In an August 26, 2016, letter to the Centers for Medicare & Medicaid Services (CMS), the American Hospital Association (AHA) expressed serious concern over the portion of the calendar year 2017 hospital outpatient prospective payment system (OPPS) proposed rule that would implement the site-neutral payment provision of the Bipartisan Budget Act of 2015 (Act). Specifically, the AHA is alarmed that the proposed site-neutral policies raise significant compliance risks under the federal physician self-referral law (Stark Law) and the federal Anti-Kickback Statute.

It has been clear since passage of the Act that off-campus hospital outpatient departments (HOPDs) that relocated, changed service lines or began billing under OPPS on or after November 2, 2015, would no longer receive facility fees under the OPPS. What was not known prior to the publication of the proposed OPPS rule is how CMS would implement the new payment regime. Pursuant to the proposed rule, sole payment would be rendered under the Medicare Physician Fee Schedule to the physician who performed the service.

Further, the proposed OPPS rule provides that HOPDs that are not excepted from the new site-neutral provision are still considered “HOPDs,” as that term is defined in Medicare regulations. Under the Medicare definition, the financial operations of the HOPD must be fully integrated within the financial system of the hospital. In practice, hospitals routinely cover HOPD overhead expenses, such as costs associated with the building, equipment, nonphysician clinical staff, supplies, patient medical records, etc.

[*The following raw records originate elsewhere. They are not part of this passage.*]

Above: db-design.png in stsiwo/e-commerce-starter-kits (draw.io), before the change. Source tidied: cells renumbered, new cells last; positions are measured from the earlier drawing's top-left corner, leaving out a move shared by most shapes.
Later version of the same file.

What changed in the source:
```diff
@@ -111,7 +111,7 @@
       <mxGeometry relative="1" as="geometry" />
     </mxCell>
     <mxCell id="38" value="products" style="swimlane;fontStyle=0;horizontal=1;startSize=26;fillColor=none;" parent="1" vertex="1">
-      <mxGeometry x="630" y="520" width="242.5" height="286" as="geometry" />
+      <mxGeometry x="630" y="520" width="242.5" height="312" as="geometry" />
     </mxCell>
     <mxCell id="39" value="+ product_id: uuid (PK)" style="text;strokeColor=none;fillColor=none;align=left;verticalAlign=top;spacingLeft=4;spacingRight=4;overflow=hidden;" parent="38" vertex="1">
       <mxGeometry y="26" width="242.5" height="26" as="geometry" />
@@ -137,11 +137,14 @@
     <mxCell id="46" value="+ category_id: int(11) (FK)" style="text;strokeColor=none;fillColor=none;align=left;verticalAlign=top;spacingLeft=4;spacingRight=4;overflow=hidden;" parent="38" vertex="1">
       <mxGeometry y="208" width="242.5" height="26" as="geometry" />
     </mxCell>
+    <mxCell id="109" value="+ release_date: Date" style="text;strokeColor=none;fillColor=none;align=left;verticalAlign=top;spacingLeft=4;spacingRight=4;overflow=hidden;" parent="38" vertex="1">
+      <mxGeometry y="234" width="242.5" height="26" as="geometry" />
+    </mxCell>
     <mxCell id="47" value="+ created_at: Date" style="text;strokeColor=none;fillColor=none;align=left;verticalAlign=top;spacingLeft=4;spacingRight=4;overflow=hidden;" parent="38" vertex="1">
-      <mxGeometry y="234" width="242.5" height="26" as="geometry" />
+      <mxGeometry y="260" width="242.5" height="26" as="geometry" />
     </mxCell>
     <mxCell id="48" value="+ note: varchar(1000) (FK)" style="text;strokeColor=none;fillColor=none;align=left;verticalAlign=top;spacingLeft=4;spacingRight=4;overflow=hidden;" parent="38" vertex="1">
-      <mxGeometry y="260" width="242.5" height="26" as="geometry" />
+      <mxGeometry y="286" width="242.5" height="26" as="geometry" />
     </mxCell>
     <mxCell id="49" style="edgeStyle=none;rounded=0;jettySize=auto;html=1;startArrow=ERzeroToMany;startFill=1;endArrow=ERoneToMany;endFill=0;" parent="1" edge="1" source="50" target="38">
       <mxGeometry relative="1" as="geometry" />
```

Though hospitals would remain obligated under Medicare regulations to integrate the expenses of affected HOPDs, the proposed rule would end all reimbursement that the hospital previously received from the government for providing such services. At the same time, physicians providing services at off-campus HOPDs would be paid by Medicare to cover expenses as if the physicians themselves owned and operated the facility, even though they would not.

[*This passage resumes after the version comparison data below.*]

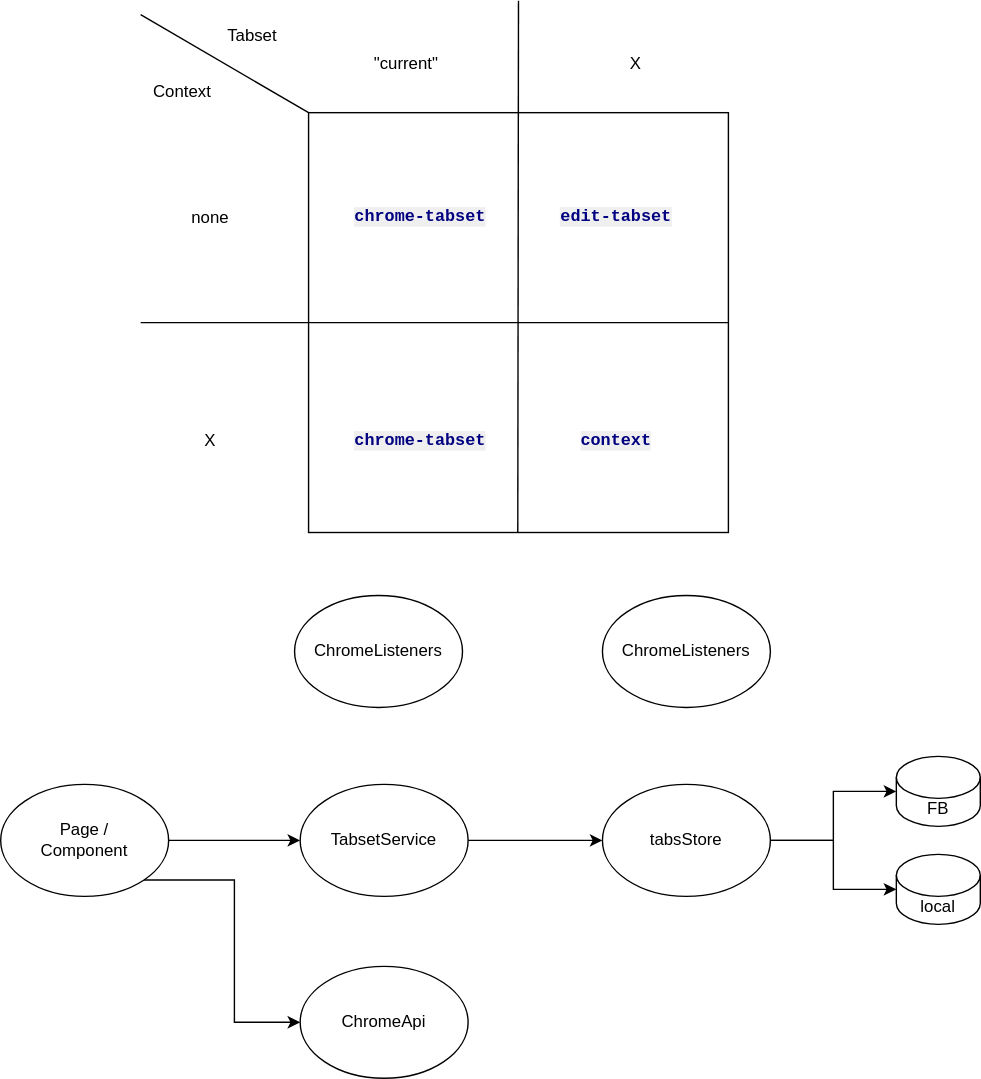
Before: docs/overview.svg, a diagram exported from draw.io (evandor/tabsets). Source tidied: cells renumbered, new cells last; positions are measured from the earlier drawing's top-left corner, leaving out a move shared by most shapes.
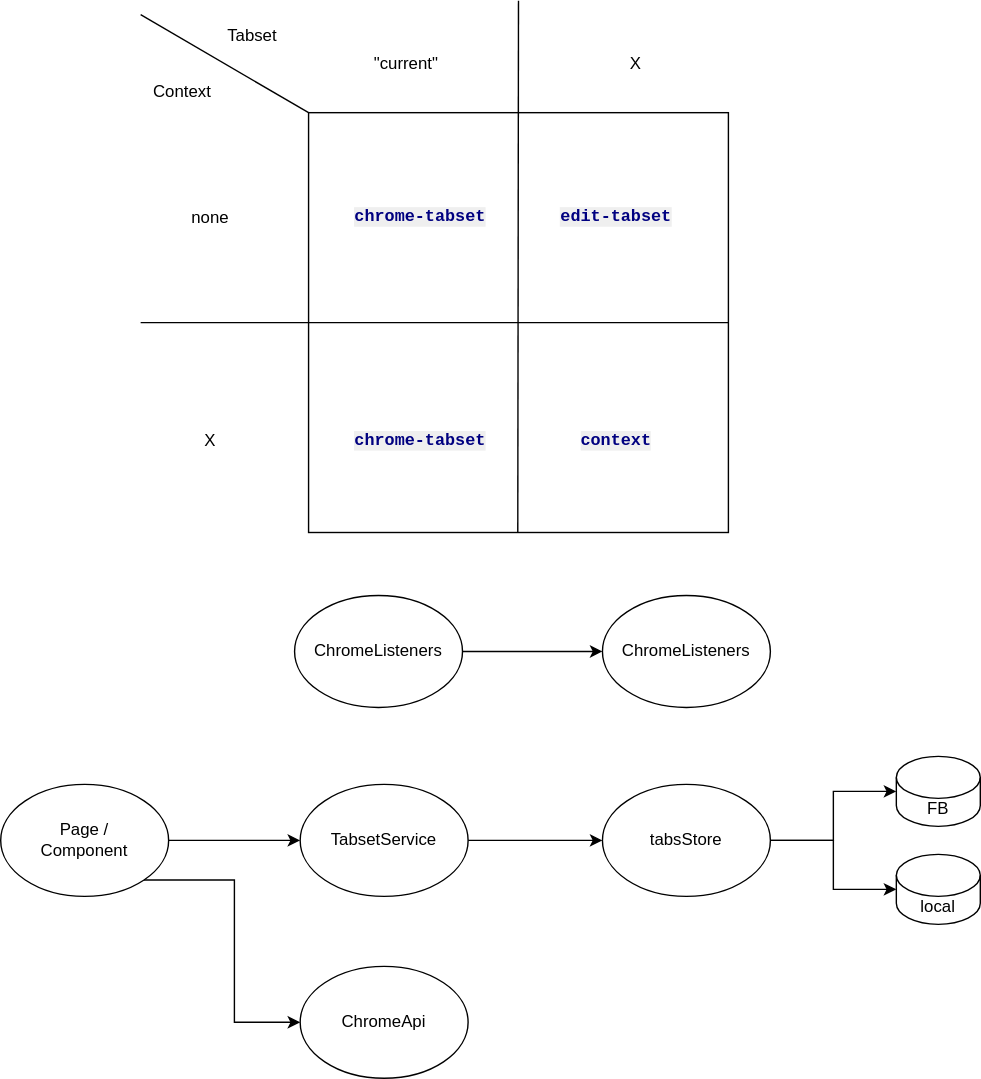
After the commit.

The edit, as a diff of the source:
```diff
@@ -90,6 +90,9 @@
     <mxCell id="28" value="local" style="shape=cylinder3;whiteSpace=wrap;html=1;boundedLbl=1;backgroundOutline=1;size=15;" parent="1" vertex="1">
       <mxGeometry x="640" y="610" width="60" height="50" as="geometry" />
     </mxCell>
+    <mxCell id="30" style="edgeStyle=orthogonalEdgeStyle;rounded=0;jettySize=auto;html=1;entryX=0;entryY=0.5;entryDx=0;entryDy=0;" parent="1" edge="1" source="29" target="24">
+      <mxGeometry relative="1" as="geometry" />
+    </mxCell>
     <mxCell id="29" value="ChromeListeners" style="ellipse;whiteSpace=wrap;html=1;" parent="1" vertex="1">
       <mxGeometry x="210" y="425" width="120" height="80" as="geometry" />
     </mxCell>
```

The proposed rule thereby exposes hospitals to compliance risks while providing very little opportunity to rectify arrangements rendered suspect by the rule. To the extent that a hospital continues to pay overhead costs for a non-excepted HOPD, it could be perceived as offering free services and supplies to community physicians who provide services at the HOPD. It is axiomatic under federal fraud and abuse laws that hospitals not provide free goods or services to referring physicians. Assuming there are referrals to the hospital from community physicians who perform services at the HOPD, Stark Law and/or Anti-Kickback Statute prohibitions may be triggered.

The proposed rule’s effective date of January 1, 2017, further exacerbates compliance concerns, forcing hospitals to make extensive changes to existing HOPD clinical care arrangements within an abbreviated time frame. Such abrupt changes to existing agreements may cause the modified agreements to fall outside numerous Stark Law exceptions and Anti-Kickback Statute safe harbors, which require that compensation terms be “set in advance” for the duration of the arrangement between the parties. The “set in advance” condition has been interpreted by CMS to require that the terms of physician compensation remain fixed for at least one year following the consummation of an agreement or amendment thereto.

The concern raised by the AHA may be mitigated if the physicians performing services at the HOPD are employees or independent contractors of the hospital (or an affiliated entity) and assign their Medicare collections to the hospital entity. However, any arrangement in which a physician collects payments directly from Medicare for services performed at an HOPD impacted by the site-neutral payment policy could be viewed as suspect if the arrangement fails to require the physician to reimburse the hospital for HOPD-associated expenses.

AHA is calling on CMS to forgo finalization of the proposed rule because it would require “impacted hospitals to accept significant compliance risk” and to “delay the implementation of the site-neutral policies in the proposed rule by at least one year.” AHA claims that “[t]his delay would provide the time necessary for CMS to develop a fair and flexible payment policy under which hospitals would be able to receive direct payment for...their non-excepted HOPDs and for non-excepted items and services that they furnish in excepted HOPDs.”